Chris Clowes, Institute of Geological & Nuclear Science, P.O. Box 30-368, Lower Hutt

The subcommittee consists of Chris Clowes (Convenor), Greg Browne, Penny Cooke, Mike Johnston, Jack Grant-Mackie, Julie Palmer, Ian Raine and Arne Pallentin (who is Convenor of the GIS-Databases-Remote Sensing Special Interest Group).

Fossil Record File curators are Stephen Eagar (Victoria University), Ewan Fordyce (Otago University), Neville Hudson (Auckland University), Belinda Smith Lyttle (GNS, Dunedin), John Simes (GNS, Lower Hutt) and Jane Guise (Canterbury University).

What is the Fossil Record File?
One of the defining qualities of GSNZ that sets it apart from all other geological societies is its joint ownership (with the Institute of Geological and Nuclear Sciences, GNS) of a national research database known as the New Zealand Fossil Record File (FRF). This is a register of fossil localities that exists both electronically (as FRED: fossil record electronic database), and as a paper file. Access to FRED is free but detailed use requires registration. FRF is physically administered by six curators who are based in universities or GNS offices in the major centres (Dunedin, Christchurch, Wellington, Auckland). Day to day management and operation of FRED is carried out by GNS at its Lower Hutt office.

The New Zealand Fossil Record File is the envy of most other earth science communities globally. There is nothing quite like it anywhere else. Currently there are more than 86,000 fossil localities on record, and it grows daily. So far, about 65% of the paper files have been entered in FRED and the aim is to have all paper files entered. Paper files were initiated in 1946 and the electronic database in 1970.

What is the function of the FRF Subcommittee?
The function of the GSNZ FRF Subcommittee is to ensure that the Fossil Record File is managed and administered in a manner that is compatible with the original spirit intended of this database: that it is available as a resource for all earth scientists and especially members of GSNZ. The FRF Subcommittee is therefore charged with the task of ensuring that GSNZ interests are maintained. At present, the database is undergoing significant change as a function of improved software and computing facilities. Consequently, the FRF Subcommittee plays a role in any decision making associated with developments of the FRF and its use.

Meeting and reporting
The FRF Subcommittee meets infrequently as needs-be, usually with the FRF Curators, and the Convenor reports on activities to GSNZ on an annual basis.

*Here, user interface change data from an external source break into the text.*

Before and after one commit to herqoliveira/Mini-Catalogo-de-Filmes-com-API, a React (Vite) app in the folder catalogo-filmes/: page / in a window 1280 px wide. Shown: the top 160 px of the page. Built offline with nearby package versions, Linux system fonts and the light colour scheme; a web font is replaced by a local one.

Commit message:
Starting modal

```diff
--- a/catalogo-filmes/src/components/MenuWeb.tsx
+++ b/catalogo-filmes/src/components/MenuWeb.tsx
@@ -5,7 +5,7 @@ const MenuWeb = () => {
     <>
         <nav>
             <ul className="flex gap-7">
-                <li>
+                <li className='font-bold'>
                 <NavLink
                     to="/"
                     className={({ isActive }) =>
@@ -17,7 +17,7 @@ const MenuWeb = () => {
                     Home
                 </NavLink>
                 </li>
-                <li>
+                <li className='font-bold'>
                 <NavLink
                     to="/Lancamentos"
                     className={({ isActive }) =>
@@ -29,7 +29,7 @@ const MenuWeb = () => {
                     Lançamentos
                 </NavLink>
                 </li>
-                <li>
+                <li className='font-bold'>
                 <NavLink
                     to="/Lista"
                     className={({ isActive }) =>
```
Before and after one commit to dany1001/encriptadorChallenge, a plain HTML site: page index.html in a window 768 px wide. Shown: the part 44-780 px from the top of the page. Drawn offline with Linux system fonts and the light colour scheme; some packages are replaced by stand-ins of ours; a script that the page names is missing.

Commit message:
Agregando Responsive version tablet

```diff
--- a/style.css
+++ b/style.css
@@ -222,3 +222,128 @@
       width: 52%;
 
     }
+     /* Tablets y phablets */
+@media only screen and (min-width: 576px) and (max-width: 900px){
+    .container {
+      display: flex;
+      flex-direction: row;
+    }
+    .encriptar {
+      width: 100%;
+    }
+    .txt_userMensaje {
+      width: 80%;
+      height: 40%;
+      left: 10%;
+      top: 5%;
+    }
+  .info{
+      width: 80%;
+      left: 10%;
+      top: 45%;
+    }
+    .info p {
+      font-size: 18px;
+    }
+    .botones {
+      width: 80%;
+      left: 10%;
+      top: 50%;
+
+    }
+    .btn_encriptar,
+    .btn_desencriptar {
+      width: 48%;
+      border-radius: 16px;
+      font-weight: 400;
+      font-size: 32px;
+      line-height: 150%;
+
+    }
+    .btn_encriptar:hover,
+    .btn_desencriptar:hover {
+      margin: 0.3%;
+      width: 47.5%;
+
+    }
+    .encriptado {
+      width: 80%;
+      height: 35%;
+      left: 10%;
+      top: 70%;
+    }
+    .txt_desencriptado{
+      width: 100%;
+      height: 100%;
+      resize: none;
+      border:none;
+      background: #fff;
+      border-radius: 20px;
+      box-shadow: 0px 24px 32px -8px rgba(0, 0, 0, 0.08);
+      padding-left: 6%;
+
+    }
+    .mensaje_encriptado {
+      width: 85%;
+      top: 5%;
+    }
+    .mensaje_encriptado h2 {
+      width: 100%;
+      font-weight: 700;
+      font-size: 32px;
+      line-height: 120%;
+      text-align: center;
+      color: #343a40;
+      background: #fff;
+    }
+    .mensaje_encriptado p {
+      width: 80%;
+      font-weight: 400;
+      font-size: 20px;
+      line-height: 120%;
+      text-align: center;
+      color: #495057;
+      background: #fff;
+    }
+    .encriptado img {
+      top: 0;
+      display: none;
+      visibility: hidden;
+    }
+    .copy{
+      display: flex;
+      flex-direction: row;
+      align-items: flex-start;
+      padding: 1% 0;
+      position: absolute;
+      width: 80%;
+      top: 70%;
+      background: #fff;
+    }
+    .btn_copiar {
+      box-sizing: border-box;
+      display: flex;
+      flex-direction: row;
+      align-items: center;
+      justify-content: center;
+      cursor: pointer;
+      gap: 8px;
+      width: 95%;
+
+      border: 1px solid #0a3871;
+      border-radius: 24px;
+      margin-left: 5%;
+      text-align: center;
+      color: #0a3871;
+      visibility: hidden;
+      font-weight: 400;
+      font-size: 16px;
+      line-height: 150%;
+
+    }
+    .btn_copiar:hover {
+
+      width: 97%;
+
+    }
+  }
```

The last meeting of the FRF Subcommittee was Friday 20 May 2005.

See the FRED and STRATLEX links on the databases page.